▸ **Work request**:
Give the lines below again exactly, starting with the line that holds "This is the" and going on through the line that holds "Lines whose indentation".

▸ **Records supplied**:
--- START ---
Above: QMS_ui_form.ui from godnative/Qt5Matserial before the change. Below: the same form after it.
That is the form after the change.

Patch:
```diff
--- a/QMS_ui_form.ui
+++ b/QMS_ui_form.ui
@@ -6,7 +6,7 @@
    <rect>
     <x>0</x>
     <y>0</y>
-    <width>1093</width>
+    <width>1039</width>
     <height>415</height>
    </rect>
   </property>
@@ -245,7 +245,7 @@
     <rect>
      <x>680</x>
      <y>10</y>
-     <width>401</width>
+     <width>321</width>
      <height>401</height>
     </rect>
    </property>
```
--- END ---
--- START ---
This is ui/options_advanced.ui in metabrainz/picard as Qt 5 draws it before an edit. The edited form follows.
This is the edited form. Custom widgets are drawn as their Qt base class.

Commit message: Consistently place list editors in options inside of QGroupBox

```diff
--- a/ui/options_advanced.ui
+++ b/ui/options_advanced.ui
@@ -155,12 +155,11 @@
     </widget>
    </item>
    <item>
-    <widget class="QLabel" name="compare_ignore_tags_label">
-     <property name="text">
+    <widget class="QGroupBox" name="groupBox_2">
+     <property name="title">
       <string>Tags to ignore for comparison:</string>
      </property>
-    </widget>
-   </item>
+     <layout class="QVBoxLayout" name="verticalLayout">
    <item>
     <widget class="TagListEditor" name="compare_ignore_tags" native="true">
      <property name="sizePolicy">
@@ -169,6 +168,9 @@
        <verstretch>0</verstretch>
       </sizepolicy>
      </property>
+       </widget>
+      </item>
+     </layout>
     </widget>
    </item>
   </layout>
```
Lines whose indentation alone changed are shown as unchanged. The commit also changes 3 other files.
--- END ---
▸ **Written response**:
This is the edited form. Custom widgets are drawn as their Qt base class.

Commit message: Consistently place list editors in options inside of QGroupBox

```diff
--- a/ui/options_advanced.ui
+++ b/ui/options_advanced.ui
@@ -155,12 +155,11 @@
     </widget>
    </item>
    <item>
-    <widget class="QLabel" name="compare_ignore_tags_label">
-     <property name="text">
+    <widget class="QGroupBox" name="groupBox_2">
+     <property name="title">
       <string>Tags to ignore for comparison:</string>
      </property>
-    </widget>
-   </item>
+     <layout class="QVBoxLayout" name="verticalLayout">
    <item>
     <widget class="TagListEditor" name="compare_ignore_tags" native="true">
      <property name="sizePolicy">
@@ -169,6 +168,9 @@
        <verstretch>0</verstretch>
       </sizepolicy>
      </property>
+       </widget>
+      </item>
+     </layout>
     </widget>
    </item>
   </layout>
```
Lines whose indentation alone changed are shown as unchanged. The commit also changes 3 other files.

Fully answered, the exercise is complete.